▶ What this task involves
All of the records must be repeated exactly.

Edit difference data
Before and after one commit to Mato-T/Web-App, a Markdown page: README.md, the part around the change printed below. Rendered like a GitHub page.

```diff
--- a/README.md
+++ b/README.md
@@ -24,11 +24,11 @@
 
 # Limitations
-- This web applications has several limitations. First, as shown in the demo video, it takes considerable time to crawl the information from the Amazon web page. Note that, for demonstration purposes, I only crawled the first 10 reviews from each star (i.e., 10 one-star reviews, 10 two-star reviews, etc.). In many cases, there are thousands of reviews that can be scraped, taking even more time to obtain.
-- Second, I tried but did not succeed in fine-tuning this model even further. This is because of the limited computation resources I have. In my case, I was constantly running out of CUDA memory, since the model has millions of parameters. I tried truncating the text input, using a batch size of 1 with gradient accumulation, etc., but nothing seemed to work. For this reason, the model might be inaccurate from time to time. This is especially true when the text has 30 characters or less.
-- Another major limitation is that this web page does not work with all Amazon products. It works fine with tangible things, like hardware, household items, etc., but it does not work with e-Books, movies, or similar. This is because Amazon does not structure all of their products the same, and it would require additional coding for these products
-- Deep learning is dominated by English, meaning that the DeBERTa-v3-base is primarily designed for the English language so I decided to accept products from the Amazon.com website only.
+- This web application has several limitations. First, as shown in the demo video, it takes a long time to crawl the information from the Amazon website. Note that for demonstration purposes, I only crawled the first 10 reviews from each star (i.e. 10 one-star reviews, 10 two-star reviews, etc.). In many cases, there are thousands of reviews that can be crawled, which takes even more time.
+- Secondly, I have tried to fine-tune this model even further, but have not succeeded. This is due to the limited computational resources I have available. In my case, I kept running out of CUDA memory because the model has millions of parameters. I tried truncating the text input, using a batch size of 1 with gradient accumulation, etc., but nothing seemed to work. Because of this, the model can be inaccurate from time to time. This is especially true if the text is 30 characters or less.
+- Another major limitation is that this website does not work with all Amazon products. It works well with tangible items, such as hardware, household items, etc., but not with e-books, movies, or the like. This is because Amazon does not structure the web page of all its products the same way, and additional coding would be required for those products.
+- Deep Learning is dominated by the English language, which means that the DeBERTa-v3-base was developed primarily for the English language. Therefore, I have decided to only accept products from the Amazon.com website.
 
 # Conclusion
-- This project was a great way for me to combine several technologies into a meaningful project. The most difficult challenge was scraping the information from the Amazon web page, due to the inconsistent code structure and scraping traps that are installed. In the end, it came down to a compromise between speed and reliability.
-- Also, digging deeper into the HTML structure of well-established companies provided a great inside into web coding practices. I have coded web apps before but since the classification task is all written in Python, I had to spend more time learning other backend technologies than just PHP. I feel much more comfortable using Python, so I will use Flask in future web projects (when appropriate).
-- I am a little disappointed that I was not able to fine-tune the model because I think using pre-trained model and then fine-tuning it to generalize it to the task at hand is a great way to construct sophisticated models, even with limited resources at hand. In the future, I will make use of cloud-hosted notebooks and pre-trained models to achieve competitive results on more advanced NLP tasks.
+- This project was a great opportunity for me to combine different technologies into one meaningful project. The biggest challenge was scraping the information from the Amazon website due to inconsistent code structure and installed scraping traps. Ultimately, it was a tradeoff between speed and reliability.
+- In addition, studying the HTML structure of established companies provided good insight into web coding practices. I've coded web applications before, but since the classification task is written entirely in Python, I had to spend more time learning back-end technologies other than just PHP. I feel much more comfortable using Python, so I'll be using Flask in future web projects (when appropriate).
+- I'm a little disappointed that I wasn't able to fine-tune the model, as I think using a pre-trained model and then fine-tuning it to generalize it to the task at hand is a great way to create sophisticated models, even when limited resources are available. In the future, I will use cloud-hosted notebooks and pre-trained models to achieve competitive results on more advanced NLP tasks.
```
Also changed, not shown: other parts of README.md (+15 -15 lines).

▶ Task response
Before and after one commit to Mato-T/Web-App, a Markdown page: README.md, the part around the change printed below. Rendered like a GitHub page.

```diff
--- a/README.md
+++ b/README.md
@@ -24,11 +24,11 @@
 
 # Limitations
-- This web applications has several limitations. First, as shown in the demo video, it takes considerable time to crawl the information from the Amazon web page. Note that, for demonstration purposes, I only crawled the first 10 reviews from each star (i.e., 10 one-star reviews, 10 two-star reviews, etc.). In many cases, there are thousands of reviews that can be scraped, taking even more time to obtain.
-- Second, I tried but did not succeed in fine-tuning this model even further. This is because of the limited computation resources I have. In my case, I was constantly running out of CUDA memory, since the model has millions of parameters. I tried truncating the text input, using a batch size of 1 with gradient accumulation, etc., but nothing seemed to work. For this reason, the model might be inaccurate from time to time. This is especially true when the text has 30 characters or less.
-- Another major limitation is that this web page does not work with all Amazon products. It works fine with tangible things, like hardware, household items, etc., but it does not work with e-Books, movies, or similar. This is because Amazon does not structure all of their products the same, and it would require additional coding for these products
-- Deep learning is dominated by English, meaning that the DeBERTa-v3-base is primarily designed for the English language so I decided to accept products from the Amazon.com website only.
+- This web application has several limitations. First, as shown in the demo video, it takes a long time to crawl the information from the Amazon website. Note that for demonstration purposes, I only crawled the first 10 reviews from each star (i.e. 10 one-star reviews, 10 two-star reviews, etc.). In many cases, there are thousands of reviews that can be crawled, which takes even more time.
+- Secondly, I have tried to fine-tune this model even further, but have not succeeded. This is due to the limited computational resources I have available. In my case, I kept running out of CUDA memory because the model has millions of parameters. I tried truncating the text input, using a batch size of 1 with gradient accumulation, etc., but nothing seemed to work. Because of this, the model can be inaccurate from time to time. This is especially true if the text is 30 characters or less.
+- Another major limitation is that this website does not work with all Amazon products. It works well with tangible items, such as hardware, household items, etc., but not with e-books, movies, or the like. This is because Amazon does not structure the web page of all its products the same way, and additional coding would be required for those products.
+- Deep Learning is dominated by the English language, which means that the DeBERTa-v3-base was developed primarily for the English language. Therefore, I have decided to only accept products from the Amazon.com website.
 
 # Conclusion
-- This project was a great way for me to combine several technologies into a meaningful project. The most difficult challenge was scraping the information from the Amazon web page, due to the inconsistent code structure and scraping traps that are installed. In the end, it came down to a compromise between speed and reliability.
-- Also, digging deeper into the HTML structure of well-established companies provided a great inside into web coding practices. I have coded web apps before but since the classification task is all written in Python, I had to spend more time learning other backend technologies than just PHP. I feel much more comfortable using Python, so I will use Flask in future web projects (when appropriate).
-- I am a little disappointed that I was not able to fine-tune the model because I think using pre-trained model and then fine-tuning it to generalize it to the task at hand is a great way to construct sophisticated models, even with limited resources at hand. In the future, I will make use of cloud-hosted notebooks and pre-trained models to achieve competitive results on more advanced NLP tasks.
+- This project was a great opportunity for me to combine different technologies into one meaningful project. The biggest challenge was scraping the information from the Amazon website due to inconsistent code structure and installed scraping traps. Ultimately, it was a tradeoff between speed and reliability.
+- In addition, studying the HTML structure of established companies provided good insight into web coding practices. I've coded web applications before, but since the classification task is written entirely in Python, I had to spend more time learning back-end technologies other than just PHP. I feel much more comfortable using Python, so I'll be using Flask in future web projects (when appropriate).
+- I'm a little disappointed that I wasn't able to fine-tune the model, as I think using a pre-trained model and then fine-tuning it to generalize it to the task at hand is a great way to create sophisticated models, even when limited resources are available. In the future, I will use cloud-hosted notebooks and pre-trained models to achieve competitive results on more advanced NLP tasks.
```
Also changed, not shown: other parts of README.md (+15 -15 lines).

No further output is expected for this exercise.